===== Data shown =====

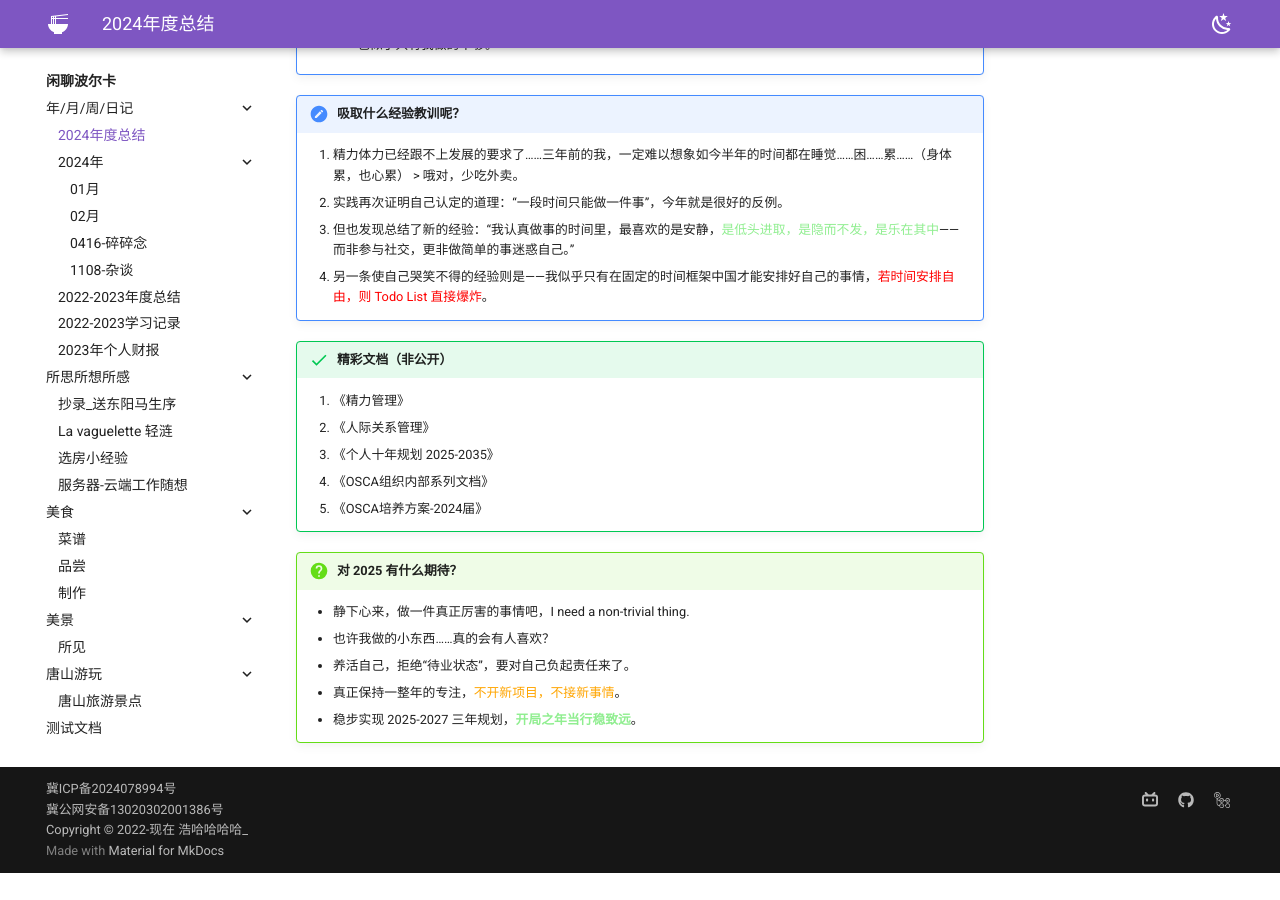
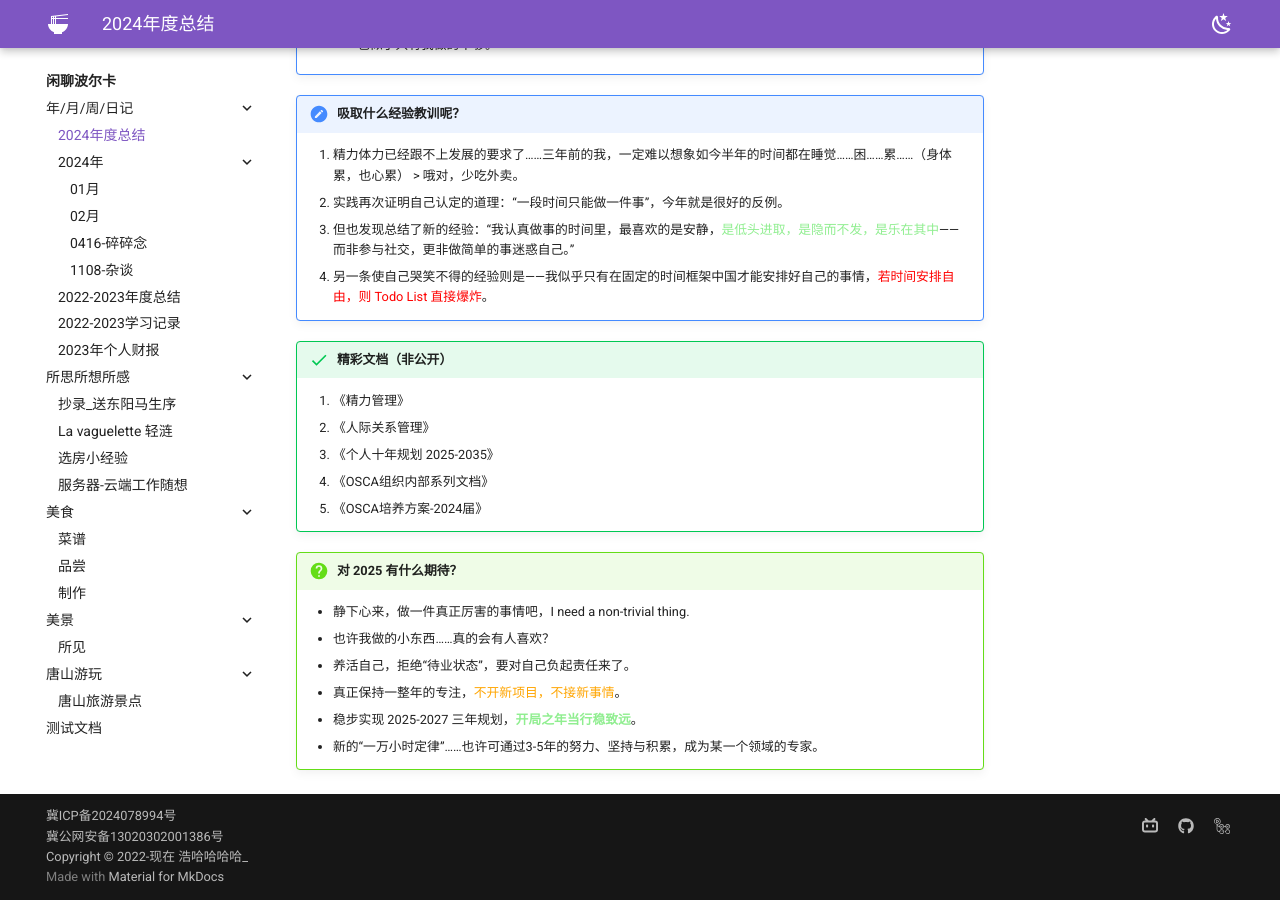
Before and after one commit to Haohahahaha/chat, an MkDocs documentation site: the page built from docs/thought/2024/summary.md, in a window 1280 px wide and 900 px high, scrolled down 1386 px. Built offline with MkDocs 1.6.1 and Material for MkDocs 9.7.7, drawn with Linux system fonts in a browser that asks for light colours; before the commit the page ends 2259 px from its top, so only the background shows below that.

Commit message:
2025-01-01_01:43:49 update

```diff
--- a/docs/thought/2024/summary.md
+++ b/docs/thought/2024/summary.md
@@ -63,3 +63,4 @@
     - 养活自己，拒绝“待业状态”，要对自己负起责任来了。
     - 真正保持一整年的专注，<font color="orange">不开新项目，不接新事情</font>。
     - 稳步实现 2025-2027 三年规划，<font color="lightgreen"><b>开局之年当行稳致远</b></font>。
+    - 新的“一万小时定律”……也许可通过3-5年的努力、坚持与积累，成为某一个领域的专家。
```
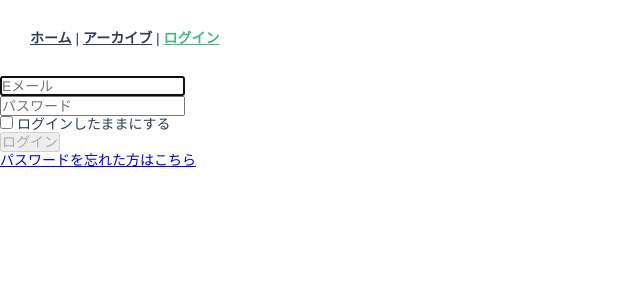
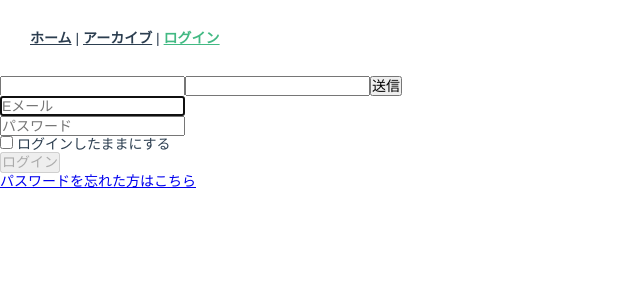
Before and after one commit to K-kind/Punct, a Vue app in the folder frontend/: page /login in a window 1280 px wide. Shown: the top 300 px of the page, without its empty margins (0-640 px from the left). Built offline with nearby package versions, Linux system fonts and the light colour scheme.

Commit message:
[Add] login with cookie

```diff
--- a/frontend/src/store/modules/http.js
+++ b/frontend/src/store/modules/http.js
@@ -24,6 +24,7 @@ export default {
         method,
         url: `http://localhost/api/${url}`,
         // url: `${process.env.API_URL}${url}`,
+        withCredentials: true, // 開発のみ
         headers,
         data,
         timeout: 15000
--- a/frontend/src/views/Login.vue
+++ b/frontend/src/views/Login.vue
@@ -1,5 +1,10 @@
 <template>
   <div class="login">
+    <form action="http://localhost/api/auth" method="post">
+      <input type="email" name="email">
+      <input type="password" name="password">
+      <button>送信</button>
+    </form>
     <section class="hero is-light is-fullheight">
       <div class="hero-body">
         <div class="container has-text-centered">
```
Also changed, not shown: 1 other file (tests, documents, lock files or other folders).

=====

§ What is expected
From the material above, output every line exactly as written, dropping any picture.

§ Result of the task
Before and after one commit to Haohahahaha/chat, an MkDocs documentation site: the page built from docs/thought/2024/summary.md, in a window 1280 px wide and 900 px high, scrolled down 1386 px. Built offline with MkDocs 1.6.1 and Material for MkDocs 9.7.7, drawn with Linux system fonts in a browser that asks for light colours; before the commit the page ends 2259 px from its top, so only the background shows below that.

Commit message:
2025-01-01_01:43:49 update

```diff
--- a/docs/thought/2024/summary.md
+++ b/docs/thought/2024/summary.md
@@ -63,3 +63,4 @@
     - 养活自己，拒绝“待业状态”，要对自己负起责任来了。
     - 真正保持一整年的专注，<font color="orange">不开新项目，不接新事情</font>。
     - 稳步实现 2025-2027 三年规划，<font color="lightgreen"><b>开局之年当行稳致远</b></font>。
+    - 新的“一万小时定律”……也许可通过3-5年的努力、坚持与积累，成为某一个领域的专家。
```
Before and after one commit to K-kind/Punct, a Vue app in the folder frontend/: page /login in a window 1280 px wide. Shown: the top 300 px of the page, without its empty margins (0-640 px from the left). Built offline with nearby package versions, Linux system fonts and the light colour scheme.

Commit message:
[Add] login with cookie

```diff
--- a/frontend/src/store/modules/http.js
+++ b/frontend/src/store/modules/http.js
@@ -24,6 +24,7 @@ export default {
         method,
         url: `http://localhost/api/${url}`,
         // url: `${process.env.API_URL}${url}`,
+        withCredentials: true, // 開発のみ
         headers,
         data,
         timeout: 15000
--- a/frontend/src/views/Login.vue
+++ b/frontend/src/views/Login.vue
@@ -1,5 +1,10 @@
 <template>
   <div class="login">
+    <form action="http://localhost/api/auth" method="post">
+      <input type="email" name="email">
+      <input type="password" name="password">
+      <button>送信</button>
+    </form>
     <section class="hero is-light is-fullheight">
       <div class="hero-body">
         <div class="container has-text-centered">
```
Also changed, not shown: 1 other file (tests, documents, lock files or other folders).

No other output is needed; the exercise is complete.